Source material:
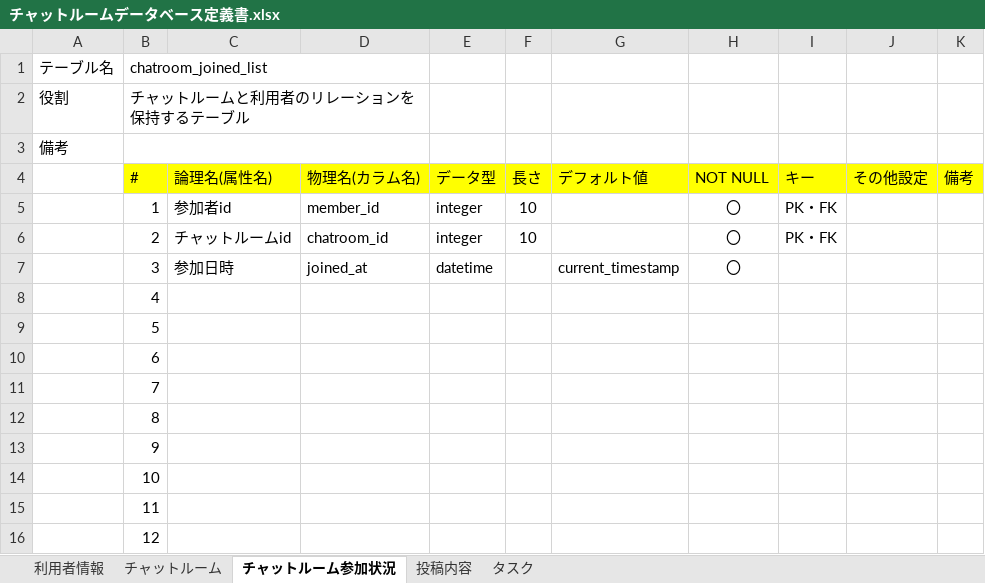
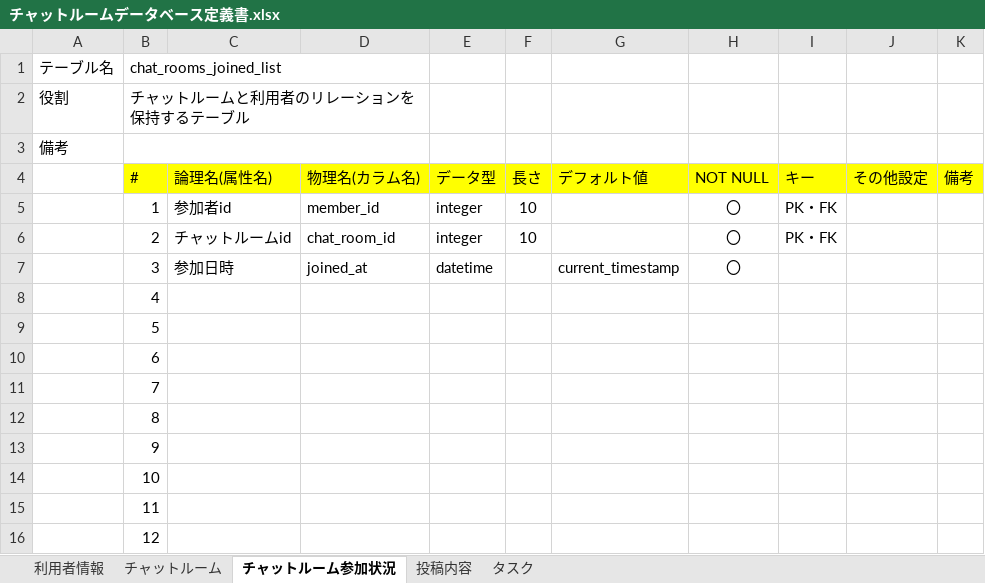
Before and after one commit to ytaka0407/quelcode-db, an Excel workbook: db/db-challenge2/チャットルームデータベース定義書.xlsx, sheet チャットルーム参加状況, drawn as a sheet; values as stored, in another font and other column widths than the file's, no borders; the diff names each change by its address in the sheet, - before the commit and + after, or states it on an @@ line.

```diff
--- a/db/db-challenge2/チャットルームデータベース定義書.xlsx (sheet チャットルーム参加状況)
+++ b/db/db-challenge2/チャットルームデータベース定義書.xlsx (sheet チャットルーム参加状況)
-B1 (#): chatroom_joined_list
+B1 (#): chat_rooms_joined_list
-D6 (物理名(カラム名)): chatroom_id
+D6 (物理名(カラム名)): chat_room_id
```
Also changed, not shown: sheet 投稿内容, sheet チャットルーム, sheet タスク, sheet 利用者情報.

What is needed: Print every line of the material exactly as written, but drop the pictures.

Task solution:
Before and after one commit to ytaka0407/quelcode-db, an Excel workbook: db/db-challenge2/チャットルームデータベース定義書.xlsx, sheet チャットルーム参加状況, drawn as a sheet; values as stored, in another font and other column widths than the file's, no borders; the diff names each change by its address in the sheet, - before the commit and + after, or states it on an @@ line.

```diff
--- a/db/db-challenge2/チャットルームデータベース定義書.xlsx (sheet チャットルーム参加状況)
+++ b/db/db-challenge2/チャットルームデータベース定義書.xlsx (sheet チャットルーム参加状況)
-B1 (#): chatroom_joined_list
+B1 (#): chat_rooms_joined_list
-D6 (物理名(カラム名)): chatroom_id
+D6 (物理名(カラム名)): chat_room_id
```
Also changed, not shown: sheet 投稿内容, sheet チャットルーム, sheet タスク, sheet 利用者情報.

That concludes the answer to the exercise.